Tell us about the journey with him
It was a lot of pressure in the beginning, I must say. Once you’ve seen the price tag you know you have to make it work. He won the Young Horse Performance Series as a 5-year-old and then as a 6-year-old he went through a bit of a patch and I didn’t even enter him. My mom was like, “You must jump him” but I knew I needed to take the pressure off and let him grow up a bit, but it was very hard. Everyone has something to say and there’s this feeling that ‘he must do it’. Nicole Horwood rides his full brother [Night Star] and she often says to me “Jeez Ron, you were so patient with him.” And I think that also is part of the process of getting these horses to the top – patience. When is the right time to push them up? When is the right time to take them down a few classes? But it is definitely harder with a big price tag.

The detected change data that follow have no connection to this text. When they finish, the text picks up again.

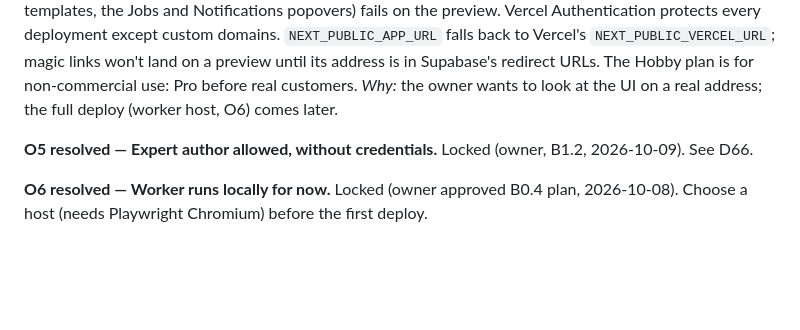
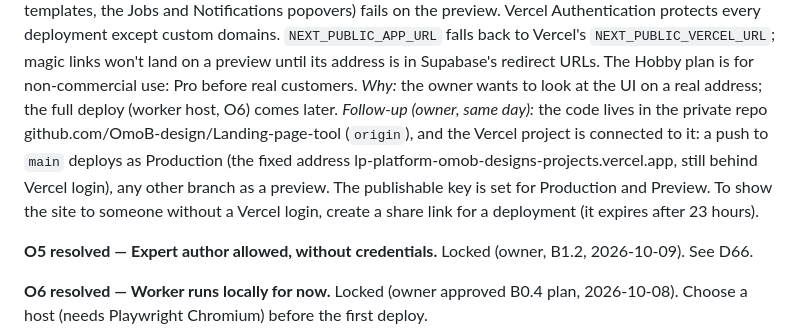
Before and after one commit to OmoB-design/Landing-page-tool, a Markdown page: docs/DECISIONS.md, the part around the change. Drawn GitHub-style; blank space fills up the shorter version.

Commit message:
D75: record the GitHub repo and Vercel git connection
Co-Authored-By: Claude Opus 5.5 (1M context) <noreply@anthropic.com>

```diff
--- a/docs/DECISIONS.md
+++ b/docs/DECISIONS.md
@@ -290,6 +290,7 @@ The default Button is Button Primary States (147:6910) in both themes: fill #196
 **D75 — Website preview on Vercel, for visuals only.** Locked (owner, 2026-10-12).
 Project `lp-platform` in the team omob-design's projects (Hobby plan), root directory `apps/web`, Next.js, Node 24. Until the owner provides a git repo it is deployed from the CLI at the repo root (`vercel deploy --target preview`; without the flag the CLI made the first deploy Production); functions run in Dublin (`dub1`), next to the Supabase project; `.vercelignore` uploads only the web app and the workspace files, never an env file. Settings on Vercel: `NEXT_PUBLIC_SUPABASE_URL` and `NEXT_PUBLIC_SUPABASE_PUBLISHABLE_KEY` (public values; the cloud dev project, D73); no worker URL, so anything that calls the worker (adding brands, building pages, copying templates, the Jobs and Notifications popovers) fails on the preview. Vercel Authentication protects every deployment except custom domains. `NEXT_PUBLIC_APP_URL` falls back to Vercel's `NEXT_PUBLIC_VERCEL_URL`; magic links won't land on a preview until its address is in Supabase's redirect URLs. The Hobby plan is for non-commercial use: Pro before real customers.
 *Why:* the owner wants to look at the UI on a real address; the full deploy (worker host, O6) comes later.
+*Follow-up (owner, same day):* the code lives in the private repo github.com/OmoB-design/Landing-page-tool (`origin`), and the Vercel project is connected to it: a push to `main` deploys as Production (the fixed address lp-platform-omob-designs-projects.vercel.app, still behind Vercel login), any other branch as a preview. The publishable key is set for Production and Preview. To show the site to someone without a Vercel login, create a share link for a deployment (it expires after 23 hours).
 
 **O5 resolved — Expert author allowed, without credentials.** Locked (owner, B1.2, 2026-10-09). See D66.
 
```
Also changed, not shown: CLAUDE.md (+3 -1 lines), docs/BUILD_LOG.md (+1 -0 lines).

Magic Boy was very tricky in patches, but he was worth it. I went through a few stages when I thought, is he going to make it to the top? I never had doubts about his ability, but you just have those moments when you question if you’re going to get there. I’ve had it with all of my horses. There’s an element of, ‘Is it going to work’? With time, you just learn to say ‘this is the process; I’ve got to be patient’. In the last eighteen months something has clicked with him and I.
What qualities make him successful at the top?

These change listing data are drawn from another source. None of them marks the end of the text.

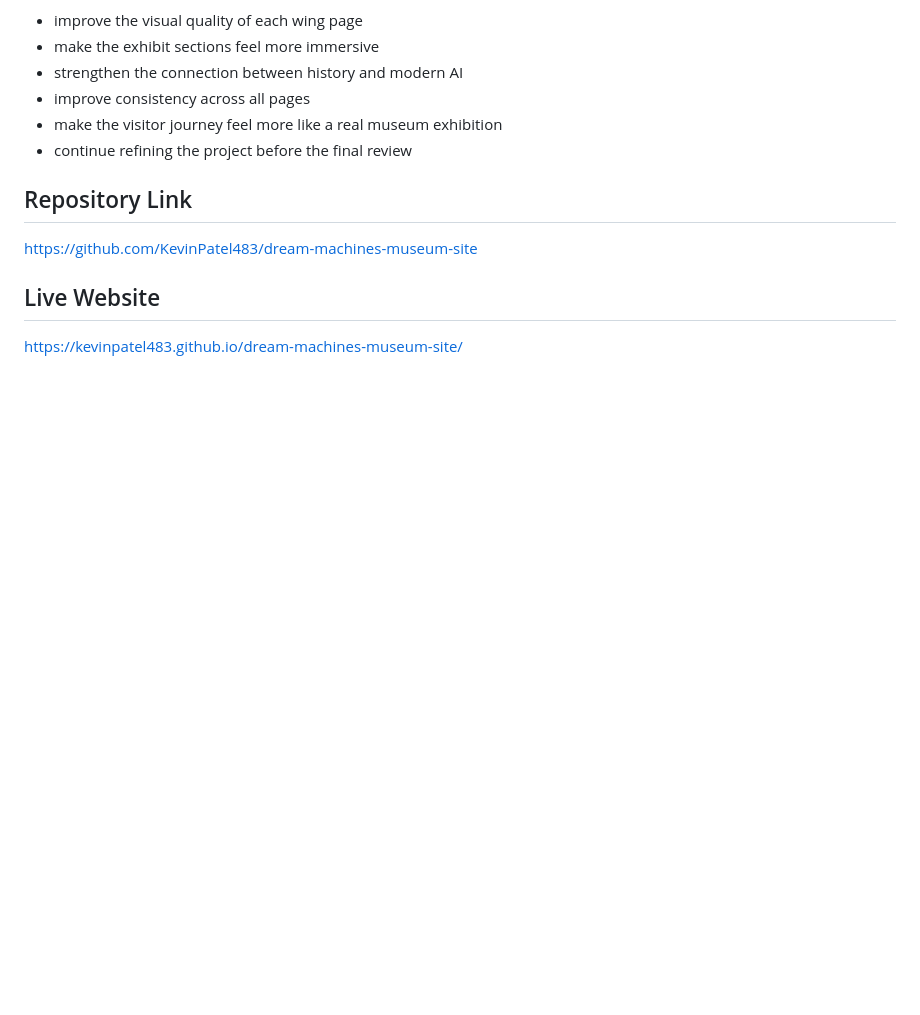
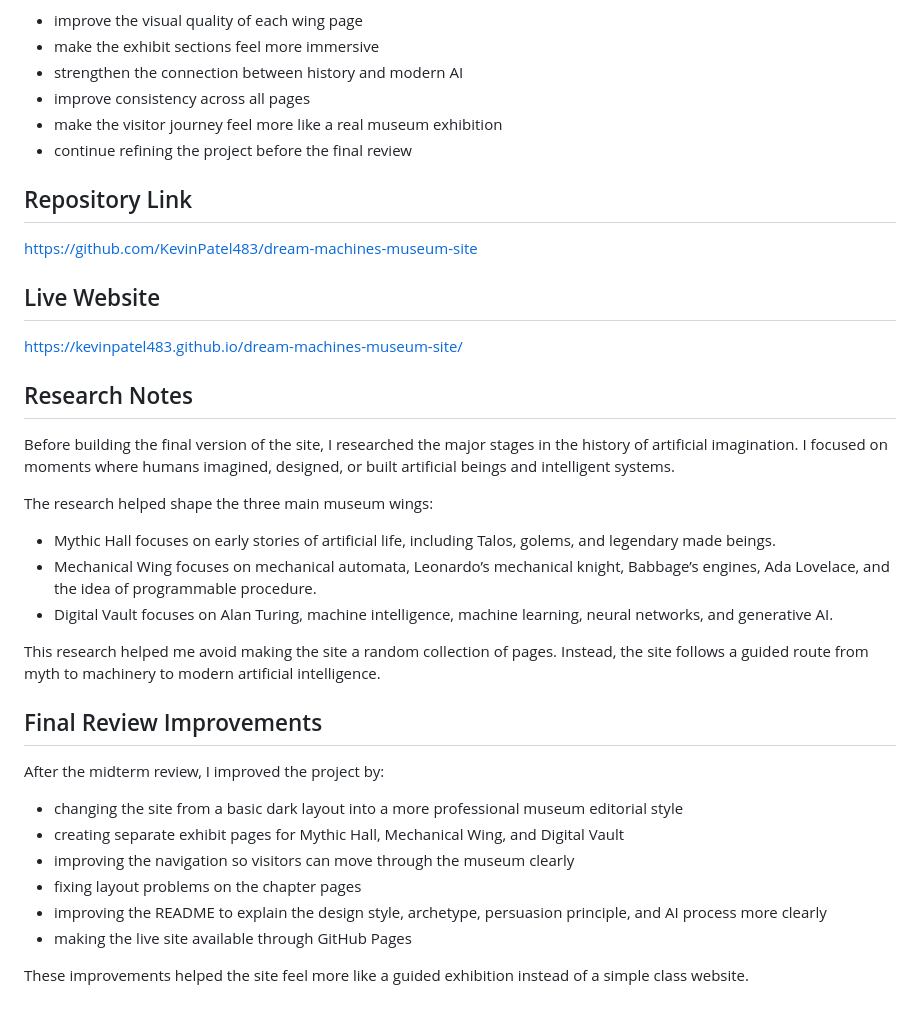
Before and after one commit to KevinPatel483/dream-machines-museum-site, a Markdown page: README.md, the part around the change. Rendered like a GitHub page; blank space fills up the shorter version.

Commit message:
Add research and final review notes

```diff
--- a/README.md
+++ b/README.md
@@ -90,3 +90,28 @@ https://github.com/KevinPatel483/dream-machines-museum-site
 ## Live Website
 
 https://kevinpatel483.github.io/dream-machines-museum-site/
+
+## Research Notes
+
+Before building the final version of the site, I researched the major stages in the history of artificial imagination. I focused on moments where humans imagined, designed, or built artificial beings and intelligent systems.
+
+The research helped shape the three main museum wings:
+
+- Mythic Hall focuses on early stories of artificial life, including Talos, golems, and legendary made beings.
+- Mechanical Wing focuses on mechanical automata, Leonardo’s mechanical knight, Babbage’s engines, Ada Lovelace, and the idea of programmable procedure.
+- Digital Vault focuses on Alan Turing, machine intelligence, machine learning, neural networks, and generative AI.
+
+This research helped me avoid making the site a random collection of pages. Instead, the site follows a guided route from myth to machinery to modern artificial intelligence.
+
+## Final Review Improvements
+
+After the midterm review, I improved the project by:
+
+- changing the site from a basic dark layout into a more professional museum editorial style
+- creating separate exhibit pages for Mythic Hall, Mechanical Wing, and Digital Vault
+- improving the navigation so visitors can move through the museum clearly
+- fixing layout problems on the chapter pages
+- improving the README to explain the design style, archetype, persuasion principle, and AI process more clearly
+- making the live site available through GitHub Pages
+
+These improvements helped the site feel more like a guided exhibition instead of a simple class website.
```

I’m going to go with a few different things, because we all know he has an incredible jump, huge scope and is plenty careful. We’ve known that since he was a baby. But, what people might not know unless they spend a little bit of time with him is that he’s so serious. He’s so game for the job. He’s not a joker. He’s proud of what he does and if he makes a mistake, he learns from it. I think that’s one of the biggest things that makes him better than others. He wants to do it. He wants to be perfect. You can see he wants to be a success in the way he works and the way he tries. It’s easy to say all the normal things, but that’s what makes the difference for me riding him.
We call him Mr Serious at the yard. A mare can be next to him, and he won’t even look. He’s concentrating. He’s serious. I think that’s a real attribute that he has that many other horses don’t. It’s only really in the last year or so that he’s become a bit more playful. I like my horses to play. It’s about expressing their personality and it’s my thing with them. I love a horse to have a personality, and it must come out when they are with us, because you’re a team in the ring and you must know each other’s personalities. When he has a play, I praise him with ‘good boy’ and he’s gradually becoming more playful with time.
Do you see any of his sire/dam sire coming through?
Yes, Toulon is a little fussy in the mouth, which he is as well, but he is getting better. Both he and Night Star were fussy to begin with but they’ve both settled. Nix and I are always talking about bits and what we’re doing differently – it’s almost a running joke between us.
Darco on his mother’s side gives all the scope. That’s where he gets his ability from, which makes sense as the dam line is one of the most important elements of breeding.
But, yes, there are traits of both.
When you enter the arena with Magic Boy, what are your strengths? Are there certain jumps, surfaces, weather conditions, course builders etc that you know will give you a good round?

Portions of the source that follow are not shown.